Choir Bar is all about making music and new friends
“Sing, sing a song, make it simple, to last your whole life long, don’t worry that it’s not good enough for anyone else to hear, just sing, sing a song.”
– The Carpenters
Gifted vocalist — yay. High school choir drop out — no problem. Love singing only in the shower — totally cool. Been known to seriously jam out in your car at stop lights with the windows rolled down — even better because at Choir Bar there’s no such thing as someone who can’t hold a tune.
The concept behind Choir Bar is simple. Have an event where anyone who likes to sing joins together for some pre-performance libations and then rehearses a song that culminates in a performance that’s recorded and played for the participants who are genuinely amazed at just how good a large group of strangers can sound after a couple of hours.
The first Choir Bar in Kansas City made its debut earlier this summer where almost 100 participants met up at the River Market Special Events Center for an evening of group-sing. It was a mixed bag of performers from an elementary school choir teacher enjoying a chance to get her vocal mojo on, to a mom’s first night out of the house after having a baby. It was also intergenerational with participants ranging in age from 18 to almost 80.
Amy Spooner, who laughingly described herself as “definitely not a singer,” said she came to Choir Bar to celebrate a friend’s birthday. “This whole thing is so cool, and I’m surprised at how good we sound. We got good fast!”
There’s a secret to making a large group of people blend harmoniously in just a couple of hours. Jazz Rucker, one of the “maestros” of the event (with a killer voice) says it’s all about picking the right tune. “A song that goes verse, chorus, verse, chorus, bridge, chorus is what today’s average listener expects, whether they know or not.”

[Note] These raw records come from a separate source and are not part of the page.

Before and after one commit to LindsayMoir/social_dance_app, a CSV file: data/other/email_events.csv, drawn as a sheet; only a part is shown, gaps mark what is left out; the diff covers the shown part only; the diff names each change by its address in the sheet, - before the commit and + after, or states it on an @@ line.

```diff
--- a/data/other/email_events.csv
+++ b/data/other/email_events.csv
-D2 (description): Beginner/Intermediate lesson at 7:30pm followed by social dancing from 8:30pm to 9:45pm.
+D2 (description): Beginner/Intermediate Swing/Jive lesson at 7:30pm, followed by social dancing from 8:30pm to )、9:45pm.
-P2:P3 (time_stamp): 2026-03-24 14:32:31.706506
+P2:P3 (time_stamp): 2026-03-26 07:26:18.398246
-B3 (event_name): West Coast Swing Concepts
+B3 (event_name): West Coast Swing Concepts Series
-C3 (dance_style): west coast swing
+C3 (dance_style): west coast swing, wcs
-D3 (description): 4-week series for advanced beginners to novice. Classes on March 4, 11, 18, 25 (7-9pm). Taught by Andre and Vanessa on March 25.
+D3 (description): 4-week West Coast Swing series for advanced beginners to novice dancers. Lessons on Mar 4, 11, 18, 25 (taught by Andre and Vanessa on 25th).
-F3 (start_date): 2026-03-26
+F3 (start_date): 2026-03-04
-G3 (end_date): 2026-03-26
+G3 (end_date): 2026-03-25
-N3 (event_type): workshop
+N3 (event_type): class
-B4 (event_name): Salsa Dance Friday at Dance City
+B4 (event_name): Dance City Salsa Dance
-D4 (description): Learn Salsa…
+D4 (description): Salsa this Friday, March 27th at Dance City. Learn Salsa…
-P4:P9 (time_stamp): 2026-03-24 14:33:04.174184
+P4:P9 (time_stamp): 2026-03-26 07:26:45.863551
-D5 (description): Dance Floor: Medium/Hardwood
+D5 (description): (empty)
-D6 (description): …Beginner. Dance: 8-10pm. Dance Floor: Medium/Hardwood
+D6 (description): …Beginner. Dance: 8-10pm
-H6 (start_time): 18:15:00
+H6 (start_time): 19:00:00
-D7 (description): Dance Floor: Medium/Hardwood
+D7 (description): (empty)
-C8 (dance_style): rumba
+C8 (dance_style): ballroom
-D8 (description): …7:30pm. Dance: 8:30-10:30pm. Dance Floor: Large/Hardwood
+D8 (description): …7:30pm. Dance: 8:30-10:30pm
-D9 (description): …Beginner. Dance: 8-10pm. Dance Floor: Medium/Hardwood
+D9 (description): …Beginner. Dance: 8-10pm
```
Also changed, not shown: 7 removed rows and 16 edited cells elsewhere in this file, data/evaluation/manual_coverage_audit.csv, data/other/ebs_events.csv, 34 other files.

Rucker picked “One Day” by Matisyahu for the Choir Bar crowd to sing and it was a hit. No sheet music was handed out, just lyrics and that seemed to help settle the nerves of the novices.
33-year-old Megan May said her boyfriend brought her here and at first, she just “came along to be nice,” but soon she found herself not just singing, but in her words “really singing.”
“I thought I would grab a beer and just sort of hang out in the back and mouth the words, but I got caught up in the fun and before I even knew what I was doing, I was belting it out. I felt so Beyoncé.”
This is music to Matt Baysinger’s ears. As one of the founders of Swell Spark, a company that focuses on interactive, experience-based entertainment (Blade and Timber and Breakout KC) Baysinger says Choir Bar is all about bringing people together.
“It’s really reverse karaoke and so much better. It’s a chance to connect with your community and just feel good.”
Helping people feel good and take their vocal mojo to the next level was Jared Scholz. Armed with a guitar and gentle spirit, Scholz worked with Rucker to transform a large group of disparate singers into a solid vocal ensemble. His skills at cajoling the best out of the crowd didn’t go unnoticed.
Haley Barnes, who calls herself a “singer in the shower type” says, “I think he’s perfectly amazing. This guy could probably herd cats.”
Fortunately, there wasn’t anything meow-like about the Choir Bar songbirds. The video shown at the end of the night was a testament to how music can bring out the best in people and turn strangers into new friends.
The next Choir Bar is August 24. choirbar.com